● WHAT NEEDS TO BE DONE
Report the lines of the data below that contain the string "padding".

● Data entries
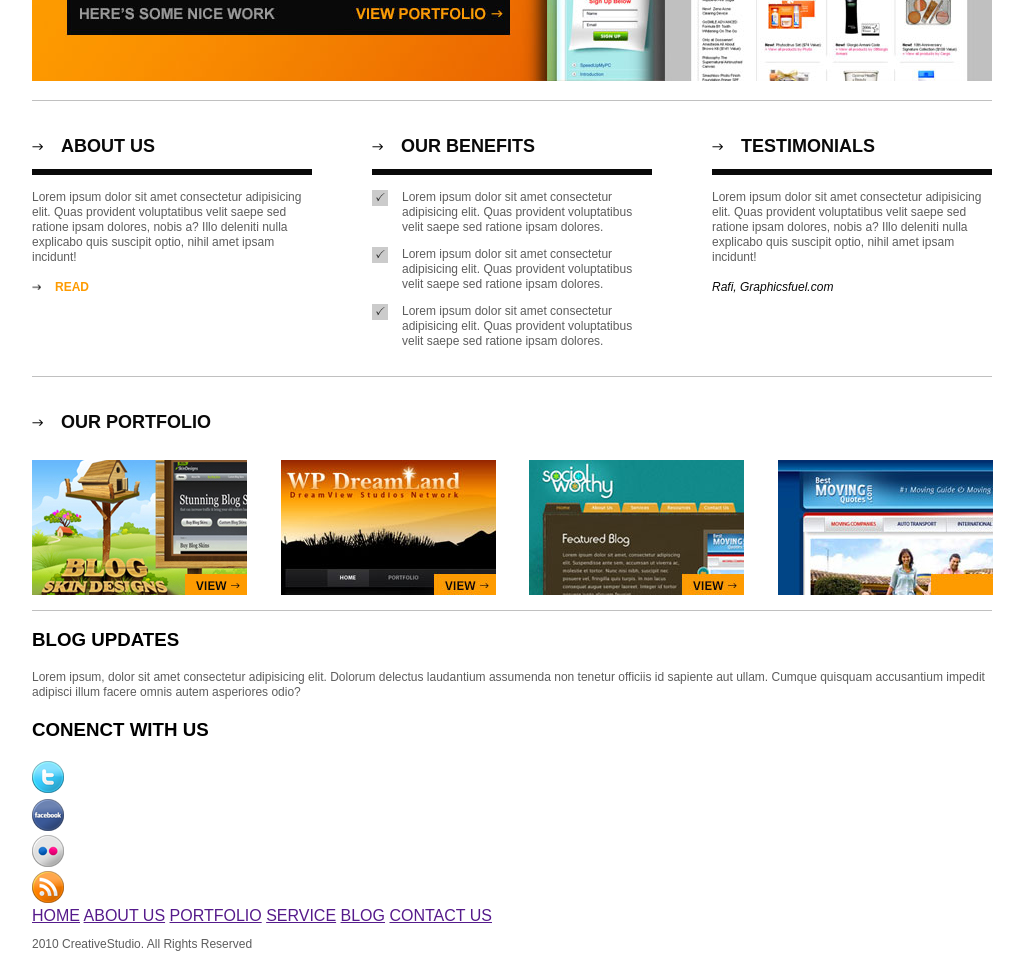
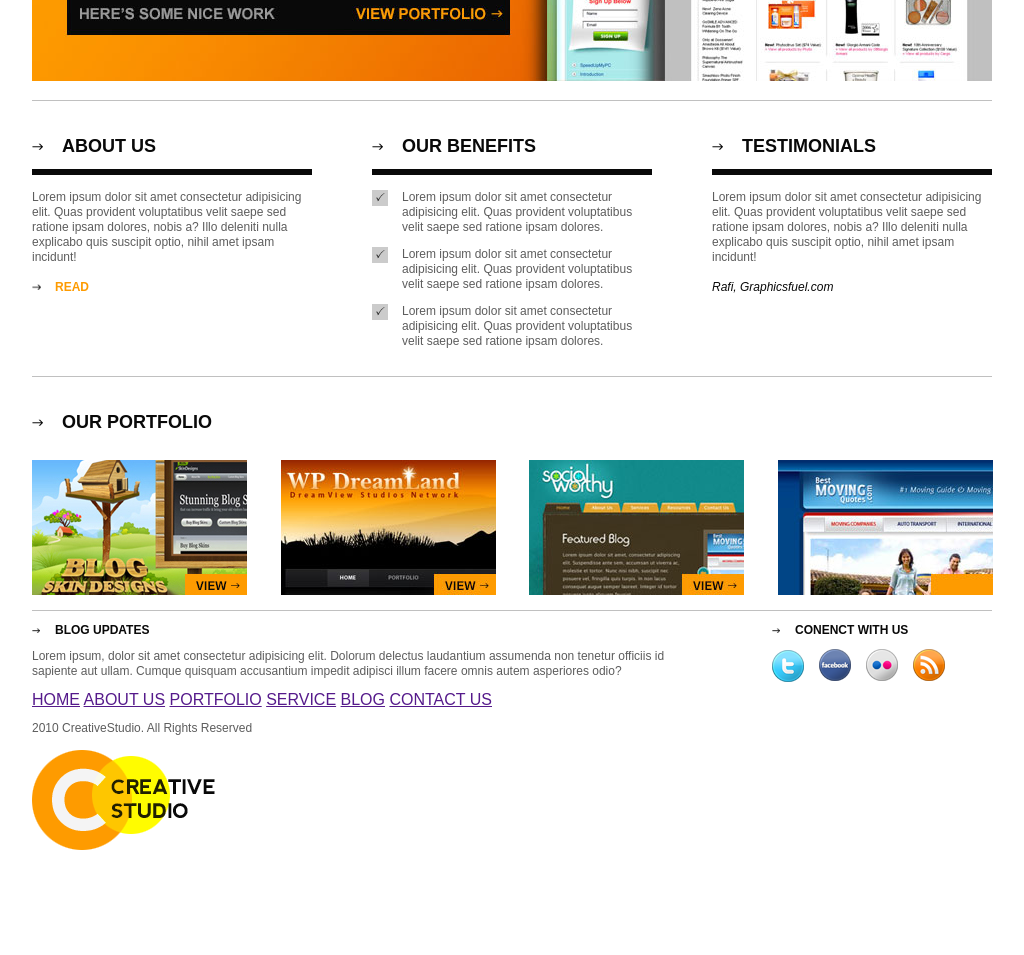
Before and after one commit to vieyraurena/estructura-HTML, a plain HTML site: page index.html in a window 1280 px wide. Shown: the part 480-1435 px from the top of the page, without its empty margins (128-1152 px from the left). After the commit the page ends 1336 px from the top, so only its background shows below. Drawn offline with Linux system fonts and the light colour scheme.

Commit message:
Agrego estilos a blog-updates y connect

```diff
--- a/css/styles.css
+++ b/css/styles.css
@@ -7,14 +7,24 @@ body{
 }
 
 h2{
+  font-size: 18px;
+  padding-left: 30px;
+  padding-bottom: 12px;
+  background-position: 0 7px;
+}
+
+h3 {
+  font-size: 12px;
+  padding-left: 23px;
+  background-position: 0 5px;
+  background-size: 8px;
+}
+
+h2, h3 {
   text-transform: uppercase;
-  font-size: 18px;
   color: #090909;
-  padding-left: 29px;
-  padding-bottom: 12px;
   background-image: url(../img/_assets/arrow.png);
   background-repeat: no-repeat;
-  background-position: 0 7px;
 }
 
 p {
@@ -155,3 +165,28 @@ p {
 .box-img + .box-img {
   margin-left: 34px;
 }
+
+/*blog-updates*/
+
+.updates{
+  width: 658px;
+  float: left;
+}
+
+.connect {
+  width: 220px;
+  float: right;
+  margin-left: 80px;
+}
+
+.connect a, .connect img {
+  display: block;
+}
+
+.connect-red{
+  float: left;
+}
+
+.connect-red + .connect-red {
+  margin-left: 15px;
+}
```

● ANSWER
+  padding-left: 30px;
+  padding-bottom: 12px;
+  padding-left: 23px;
-  padding-left: 29px;
-  padding-bottom: 12px;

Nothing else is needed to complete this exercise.